When it comes to dressmaking, I confess I am pattern novice. Our end of year leavers Bash this year was a special one, special in that I was amongst this year’s leavers, my last Bash as a student! This seemed the perfect excuse to make a dress and so I seized the opportunity. Being a Country Garden themed do, I decided on a summery 50’s style dress in floral fabric and then spent hours trying to find just the right pattern and fabric (at just the right price!). Once again, thank you ebay.
This was my first time using a pattern and I owe a lot to Mom-in-Law Debbie for patiently showing me how not to screw it up. Here are a few random tips and tricks I learned from her and from the process:
- Don’t cut out the pattern pieces first. Just cut around them roughly then, cut pattern and fabric together.
- Following the grain. The big arrow on the pattern shows you which way the grain of your material should run. Make sure it’s right by pinning and then measuring from the line to the edge of your fabric. Measure in the same way further up the line. The distance should be the same from both points. Getting it right ensure each pieces falls the way it should and that all the material of each section will run in the same direction once you are finished.
3. What are those strange triangles for? As far as I can gather, these help you match up your pieces to the right place before sewing them together. These are supposed to be snipped out from the hem BUT, snip them the other way (see below) and you have a little more margin for error if you find you need to take a seam out at all.
4. Marking Darts. This is an obvious one to you maybe, but it was all new to me. To mark darts, use a double threaded needle (with bright colour cotton), sew once through the small circle on the dart line, and then sew again in the same direction leaving a little loop. Snip this loop and your thread and you should have achieved the effect below. (Mark other symbols with different colour bright thread – I should have done this and it would have saved me hunting though my pattern pieces later).
5. Sewing may appear to be a strange mixture of exact science and guesstimating, but whatever you do follow the pattern, I was amazed how accurate it turned out to be. Then, when all else fails, make it up.
6. When your pattern is too small… I made the error of buying the pattern in the wrong size range.

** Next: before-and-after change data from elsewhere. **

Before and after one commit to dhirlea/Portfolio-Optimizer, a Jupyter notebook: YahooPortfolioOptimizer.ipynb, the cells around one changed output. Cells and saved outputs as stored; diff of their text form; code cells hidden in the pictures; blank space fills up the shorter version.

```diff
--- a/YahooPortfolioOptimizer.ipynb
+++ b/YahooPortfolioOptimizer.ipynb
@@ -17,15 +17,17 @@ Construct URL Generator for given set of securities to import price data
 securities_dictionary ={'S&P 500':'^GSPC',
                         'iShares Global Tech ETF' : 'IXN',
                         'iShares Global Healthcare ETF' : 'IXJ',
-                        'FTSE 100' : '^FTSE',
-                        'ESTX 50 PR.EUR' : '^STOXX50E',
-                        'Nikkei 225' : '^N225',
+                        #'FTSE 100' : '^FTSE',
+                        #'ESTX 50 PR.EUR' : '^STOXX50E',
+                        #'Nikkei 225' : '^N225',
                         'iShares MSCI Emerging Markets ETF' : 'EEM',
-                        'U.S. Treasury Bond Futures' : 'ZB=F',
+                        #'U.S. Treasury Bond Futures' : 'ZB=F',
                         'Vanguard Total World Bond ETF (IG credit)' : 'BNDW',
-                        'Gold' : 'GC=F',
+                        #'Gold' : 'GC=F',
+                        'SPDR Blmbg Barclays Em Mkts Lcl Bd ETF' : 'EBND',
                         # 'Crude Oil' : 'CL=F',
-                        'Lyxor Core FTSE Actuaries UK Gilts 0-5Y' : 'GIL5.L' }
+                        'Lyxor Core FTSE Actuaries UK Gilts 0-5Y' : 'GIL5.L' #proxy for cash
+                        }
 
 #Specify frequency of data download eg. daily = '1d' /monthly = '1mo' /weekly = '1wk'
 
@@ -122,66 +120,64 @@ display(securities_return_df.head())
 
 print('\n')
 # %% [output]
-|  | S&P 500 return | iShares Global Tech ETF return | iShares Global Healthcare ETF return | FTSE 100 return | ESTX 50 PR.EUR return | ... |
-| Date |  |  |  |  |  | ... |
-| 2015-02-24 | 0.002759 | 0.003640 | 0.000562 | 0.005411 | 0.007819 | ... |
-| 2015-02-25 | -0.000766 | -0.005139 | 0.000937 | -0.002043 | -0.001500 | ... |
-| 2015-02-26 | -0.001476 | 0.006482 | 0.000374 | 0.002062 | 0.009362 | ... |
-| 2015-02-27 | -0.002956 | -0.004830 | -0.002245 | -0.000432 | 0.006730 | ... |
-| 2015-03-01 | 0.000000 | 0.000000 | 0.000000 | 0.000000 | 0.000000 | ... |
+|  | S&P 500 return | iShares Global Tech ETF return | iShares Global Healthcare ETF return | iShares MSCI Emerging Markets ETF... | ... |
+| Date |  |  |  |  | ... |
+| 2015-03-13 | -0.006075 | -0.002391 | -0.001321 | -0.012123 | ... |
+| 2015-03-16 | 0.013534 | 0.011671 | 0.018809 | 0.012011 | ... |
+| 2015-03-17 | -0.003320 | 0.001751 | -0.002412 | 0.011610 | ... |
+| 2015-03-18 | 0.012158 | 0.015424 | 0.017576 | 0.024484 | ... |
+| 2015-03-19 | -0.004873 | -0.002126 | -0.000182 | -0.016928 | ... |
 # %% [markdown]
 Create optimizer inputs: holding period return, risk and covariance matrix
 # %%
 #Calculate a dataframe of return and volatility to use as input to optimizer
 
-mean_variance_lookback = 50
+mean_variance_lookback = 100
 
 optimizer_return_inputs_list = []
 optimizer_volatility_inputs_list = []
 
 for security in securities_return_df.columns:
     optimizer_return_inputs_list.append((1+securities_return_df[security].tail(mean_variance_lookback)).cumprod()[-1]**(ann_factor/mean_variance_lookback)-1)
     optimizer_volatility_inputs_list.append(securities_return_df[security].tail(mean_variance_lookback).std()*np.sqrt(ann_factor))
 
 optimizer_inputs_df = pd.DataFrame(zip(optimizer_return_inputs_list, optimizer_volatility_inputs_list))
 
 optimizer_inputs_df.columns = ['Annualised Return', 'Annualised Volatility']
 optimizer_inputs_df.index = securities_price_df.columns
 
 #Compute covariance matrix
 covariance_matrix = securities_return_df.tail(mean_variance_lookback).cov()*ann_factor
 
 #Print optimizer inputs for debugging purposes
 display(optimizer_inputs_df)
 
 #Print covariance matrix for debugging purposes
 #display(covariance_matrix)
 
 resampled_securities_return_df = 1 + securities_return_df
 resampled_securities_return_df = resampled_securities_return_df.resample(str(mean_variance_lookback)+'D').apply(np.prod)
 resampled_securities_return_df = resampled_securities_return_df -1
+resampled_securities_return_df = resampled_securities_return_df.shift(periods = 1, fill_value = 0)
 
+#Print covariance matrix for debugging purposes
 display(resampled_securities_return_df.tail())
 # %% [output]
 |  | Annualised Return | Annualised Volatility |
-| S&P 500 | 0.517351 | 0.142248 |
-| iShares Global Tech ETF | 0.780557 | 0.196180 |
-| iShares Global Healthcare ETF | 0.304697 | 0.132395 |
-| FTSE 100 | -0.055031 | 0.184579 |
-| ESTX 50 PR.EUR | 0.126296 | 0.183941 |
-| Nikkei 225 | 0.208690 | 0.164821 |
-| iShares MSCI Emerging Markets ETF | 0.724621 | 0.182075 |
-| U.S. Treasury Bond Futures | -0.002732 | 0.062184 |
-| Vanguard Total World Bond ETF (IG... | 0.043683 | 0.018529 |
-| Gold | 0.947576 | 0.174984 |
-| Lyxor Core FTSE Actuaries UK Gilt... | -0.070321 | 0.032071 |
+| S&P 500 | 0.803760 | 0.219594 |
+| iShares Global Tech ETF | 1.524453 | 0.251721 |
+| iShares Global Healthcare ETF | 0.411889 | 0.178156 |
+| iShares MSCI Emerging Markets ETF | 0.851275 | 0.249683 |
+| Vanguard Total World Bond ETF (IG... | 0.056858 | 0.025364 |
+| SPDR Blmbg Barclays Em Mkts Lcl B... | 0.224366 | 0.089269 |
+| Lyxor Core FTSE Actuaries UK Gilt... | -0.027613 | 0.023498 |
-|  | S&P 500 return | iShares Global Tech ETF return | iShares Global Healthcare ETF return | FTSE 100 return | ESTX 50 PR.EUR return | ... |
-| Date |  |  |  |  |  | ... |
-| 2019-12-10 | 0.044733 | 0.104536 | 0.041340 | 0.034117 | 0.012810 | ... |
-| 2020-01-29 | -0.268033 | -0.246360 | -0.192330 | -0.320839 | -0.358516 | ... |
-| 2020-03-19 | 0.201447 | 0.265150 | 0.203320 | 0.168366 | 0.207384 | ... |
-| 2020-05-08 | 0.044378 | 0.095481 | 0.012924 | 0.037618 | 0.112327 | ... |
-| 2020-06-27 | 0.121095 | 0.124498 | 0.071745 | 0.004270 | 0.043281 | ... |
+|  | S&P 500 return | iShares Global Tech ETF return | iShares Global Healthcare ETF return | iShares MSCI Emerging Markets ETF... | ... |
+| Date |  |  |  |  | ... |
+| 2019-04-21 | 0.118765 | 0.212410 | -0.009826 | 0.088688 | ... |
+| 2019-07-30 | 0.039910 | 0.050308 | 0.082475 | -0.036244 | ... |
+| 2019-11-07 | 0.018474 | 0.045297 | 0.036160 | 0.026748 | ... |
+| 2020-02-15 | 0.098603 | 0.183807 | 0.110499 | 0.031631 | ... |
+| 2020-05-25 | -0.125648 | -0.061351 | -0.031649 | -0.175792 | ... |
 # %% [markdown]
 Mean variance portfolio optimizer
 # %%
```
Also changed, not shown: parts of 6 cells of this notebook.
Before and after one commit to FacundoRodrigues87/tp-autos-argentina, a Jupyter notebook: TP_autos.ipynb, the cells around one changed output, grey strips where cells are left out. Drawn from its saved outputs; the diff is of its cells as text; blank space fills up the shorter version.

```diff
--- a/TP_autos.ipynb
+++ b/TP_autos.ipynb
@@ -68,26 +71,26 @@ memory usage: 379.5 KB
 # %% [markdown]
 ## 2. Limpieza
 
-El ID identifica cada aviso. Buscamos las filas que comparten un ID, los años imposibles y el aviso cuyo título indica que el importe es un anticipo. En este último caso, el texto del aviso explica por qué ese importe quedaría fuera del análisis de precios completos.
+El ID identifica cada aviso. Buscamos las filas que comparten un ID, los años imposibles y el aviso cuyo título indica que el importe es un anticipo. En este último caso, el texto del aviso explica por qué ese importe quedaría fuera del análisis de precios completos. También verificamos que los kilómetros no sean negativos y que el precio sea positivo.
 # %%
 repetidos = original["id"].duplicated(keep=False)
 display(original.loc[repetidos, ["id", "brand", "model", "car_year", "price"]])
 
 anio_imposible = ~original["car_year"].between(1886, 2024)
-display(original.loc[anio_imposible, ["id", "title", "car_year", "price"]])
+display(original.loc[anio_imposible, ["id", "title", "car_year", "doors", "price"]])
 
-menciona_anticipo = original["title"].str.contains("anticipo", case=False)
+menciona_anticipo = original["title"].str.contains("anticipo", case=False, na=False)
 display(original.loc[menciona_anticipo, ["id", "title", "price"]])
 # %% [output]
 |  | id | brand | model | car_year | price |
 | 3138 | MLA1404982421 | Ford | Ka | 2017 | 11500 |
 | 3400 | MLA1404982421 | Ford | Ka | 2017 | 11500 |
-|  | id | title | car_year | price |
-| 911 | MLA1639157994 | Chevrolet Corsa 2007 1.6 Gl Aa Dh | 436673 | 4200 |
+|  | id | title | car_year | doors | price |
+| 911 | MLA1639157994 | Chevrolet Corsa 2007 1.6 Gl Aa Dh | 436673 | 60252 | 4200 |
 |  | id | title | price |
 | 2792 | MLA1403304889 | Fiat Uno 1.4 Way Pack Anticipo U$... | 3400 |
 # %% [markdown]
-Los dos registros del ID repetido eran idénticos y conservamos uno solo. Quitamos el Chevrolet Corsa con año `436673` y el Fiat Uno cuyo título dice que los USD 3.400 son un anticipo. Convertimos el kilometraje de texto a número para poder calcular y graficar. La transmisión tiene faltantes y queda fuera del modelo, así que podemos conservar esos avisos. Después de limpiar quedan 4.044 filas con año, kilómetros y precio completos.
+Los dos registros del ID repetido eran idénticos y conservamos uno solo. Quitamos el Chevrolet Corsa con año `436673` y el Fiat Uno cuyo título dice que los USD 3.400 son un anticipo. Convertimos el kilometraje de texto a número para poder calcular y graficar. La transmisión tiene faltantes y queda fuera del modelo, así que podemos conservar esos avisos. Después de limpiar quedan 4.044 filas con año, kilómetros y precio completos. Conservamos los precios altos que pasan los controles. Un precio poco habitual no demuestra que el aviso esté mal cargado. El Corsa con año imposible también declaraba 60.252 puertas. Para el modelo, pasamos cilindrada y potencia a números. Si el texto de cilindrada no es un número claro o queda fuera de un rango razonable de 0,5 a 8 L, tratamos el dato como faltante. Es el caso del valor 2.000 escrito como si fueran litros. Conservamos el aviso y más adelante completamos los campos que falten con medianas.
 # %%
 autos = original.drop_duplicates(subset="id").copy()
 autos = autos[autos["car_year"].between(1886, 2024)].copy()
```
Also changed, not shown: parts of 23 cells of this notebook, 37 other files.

Thankfully, because I only needed one size up from the largest size provided, I was able to remedy this. By looking at the pattern pieces I could see the outline for each size, the pattern at points should get larger with each increasing dress size. At these points of the pattern, I followed the edge of the pattern, but imagined where the line would be for the next size up and then cut along this imaginary line, allowing a little extra (for my extra…) This worked surprisingly well!
7. Invisible zips are the devil. Try, try and try again.
The fabric, zip and lace cost £20, the pattern £10, and the petticoat to give it some volume was £10, so altogether this dress cost as much as I might have paid for a shop bought, plus I can re-use the pattern. I loved making my dress as much as I enjoyed wearing it. It was the perfect beginner project. I will definitely be doing this again.
Any other tips, please comment below, they will be gratefully appreciated.